START DATA SECTION

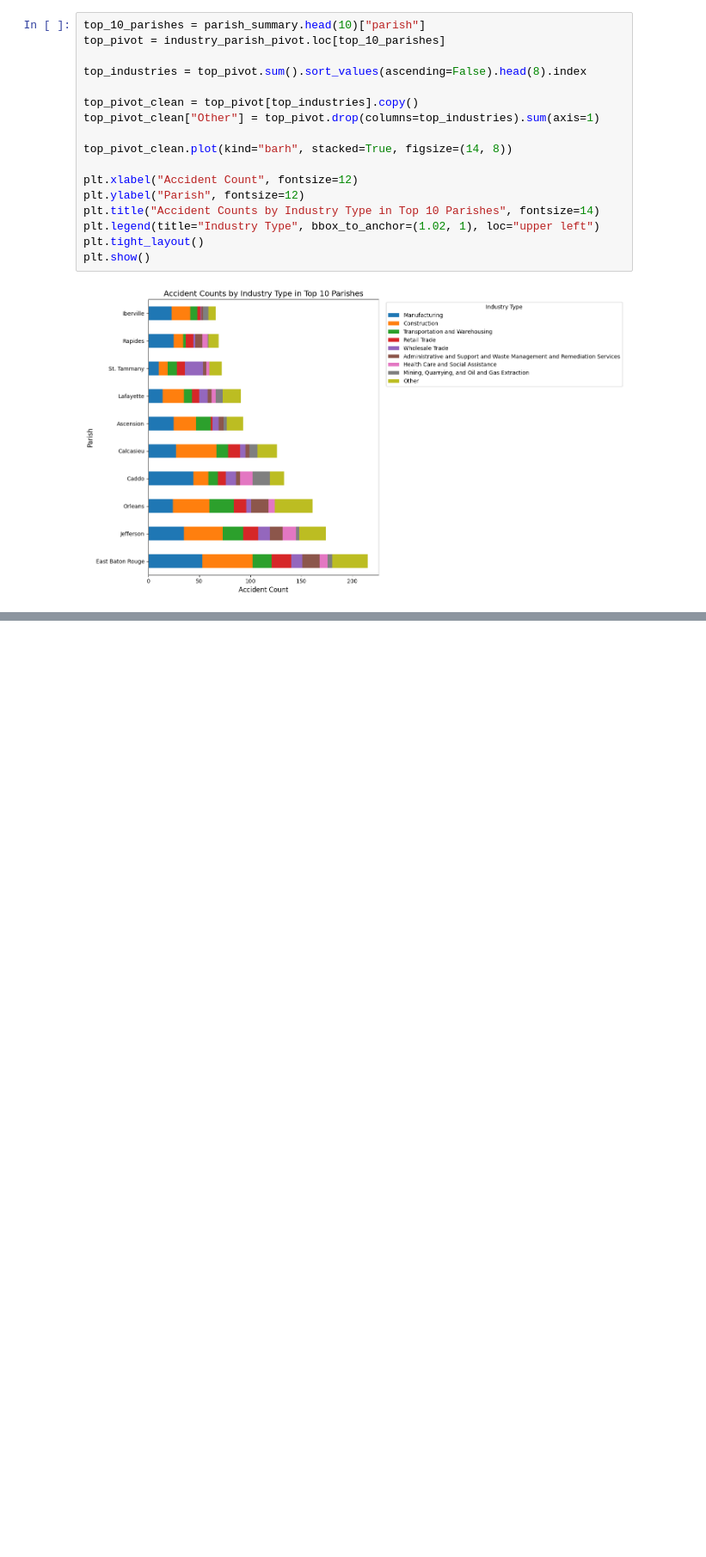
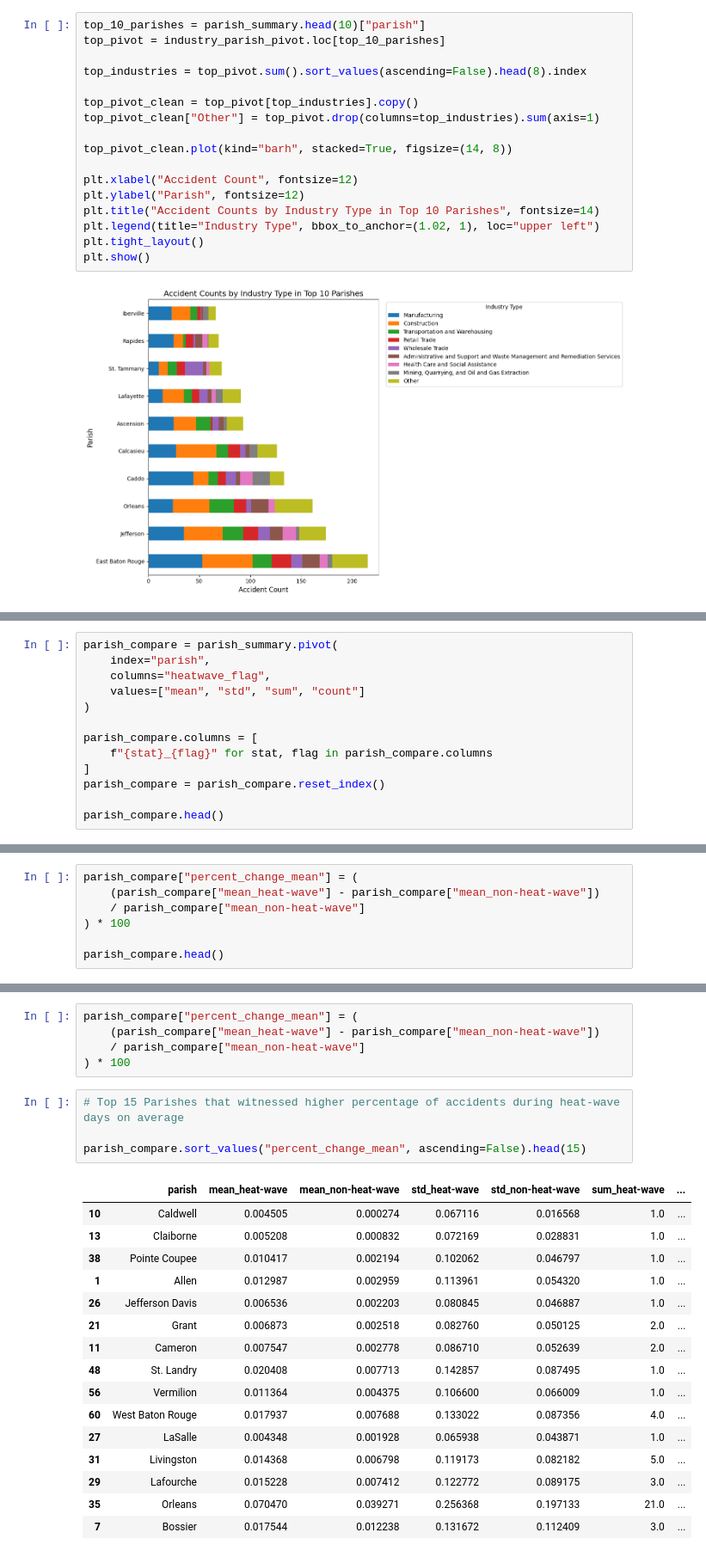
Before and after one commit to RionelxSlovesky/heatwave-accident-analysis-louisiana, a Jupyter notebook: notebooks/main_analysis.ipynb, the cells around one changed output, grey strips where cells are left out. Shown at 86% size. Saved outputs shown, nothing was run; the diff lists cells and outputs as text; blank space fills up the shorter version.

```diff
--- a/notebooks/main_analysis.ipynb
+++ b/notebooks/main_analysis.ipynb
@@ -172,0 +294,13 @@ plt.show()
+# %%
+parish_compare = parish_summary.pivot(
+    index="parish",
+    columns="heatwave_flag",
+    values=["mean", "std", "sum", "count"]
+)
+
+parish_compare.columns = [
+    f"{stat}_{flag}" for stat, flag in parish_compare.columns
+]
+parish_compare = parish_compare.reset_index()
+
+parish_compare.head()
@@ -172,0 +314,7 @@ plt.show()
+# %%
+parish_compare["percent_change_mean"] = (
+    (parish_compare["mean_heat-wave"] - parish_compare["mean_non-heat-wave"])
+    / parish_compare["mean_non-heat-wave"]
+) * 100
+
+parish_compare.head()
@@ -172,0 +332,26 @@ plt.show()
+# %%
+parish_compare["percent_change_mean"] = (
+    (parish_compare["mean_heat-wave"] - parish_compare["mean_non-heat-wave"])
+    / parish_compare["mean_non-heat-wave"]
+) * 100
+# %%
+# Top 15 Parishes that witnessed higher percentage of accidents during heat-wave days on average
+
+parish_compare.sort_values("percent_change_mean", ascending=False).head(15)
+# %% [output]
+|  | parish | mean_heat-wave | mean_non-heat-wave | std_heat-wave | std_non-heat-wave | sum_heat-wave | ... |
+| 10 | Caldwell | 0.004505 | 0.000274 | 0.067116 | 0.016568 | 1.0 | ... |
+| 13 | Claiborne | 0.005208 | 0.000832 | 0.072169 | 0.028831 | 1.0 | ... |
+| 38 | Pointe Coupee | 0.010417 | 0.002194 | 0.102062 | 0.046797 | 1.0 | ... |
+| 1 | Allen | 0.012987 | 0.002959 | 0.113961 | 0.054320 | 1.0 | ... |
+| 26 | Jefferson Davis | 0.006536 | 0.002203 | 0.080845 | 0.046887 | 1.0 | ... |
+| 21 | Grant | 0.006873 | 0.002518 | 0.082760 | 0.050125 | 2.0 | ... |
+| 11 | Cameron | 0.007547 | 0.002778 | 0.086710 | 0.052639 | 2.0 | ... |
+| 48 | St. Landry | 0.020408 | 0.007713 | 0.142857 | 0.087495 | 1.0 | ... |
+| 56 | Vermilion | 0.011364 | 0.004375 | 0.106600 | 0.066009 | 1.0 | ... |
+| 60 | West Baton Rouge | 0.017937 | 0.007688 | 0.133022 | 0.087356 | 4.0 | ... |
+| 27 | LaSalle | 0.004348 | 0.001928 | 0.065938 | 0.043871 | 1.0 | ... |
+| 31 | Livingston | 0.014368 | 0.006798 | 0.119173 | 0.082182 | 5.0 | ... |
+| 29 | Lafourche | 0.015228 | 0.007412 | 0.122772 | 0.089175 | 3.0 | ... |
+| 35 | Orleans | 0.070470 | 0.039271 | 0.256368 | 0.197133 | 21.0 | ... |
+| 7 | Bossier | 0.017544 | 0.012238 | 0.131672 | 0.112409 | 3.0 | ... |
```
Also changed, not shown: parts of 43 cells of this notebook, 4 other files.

END DATA SECTION

▶ _EXERCISE OBJECTIVE_:
Look through the entries and find each line that has the string "columns". Copy those lines.

▶ _TASK ANSWER_:
+    columns="heatwave_flag",
+parish_compare.columns = [
+    f"{stat}_{flag}" for stat, flag in parish_compare.columns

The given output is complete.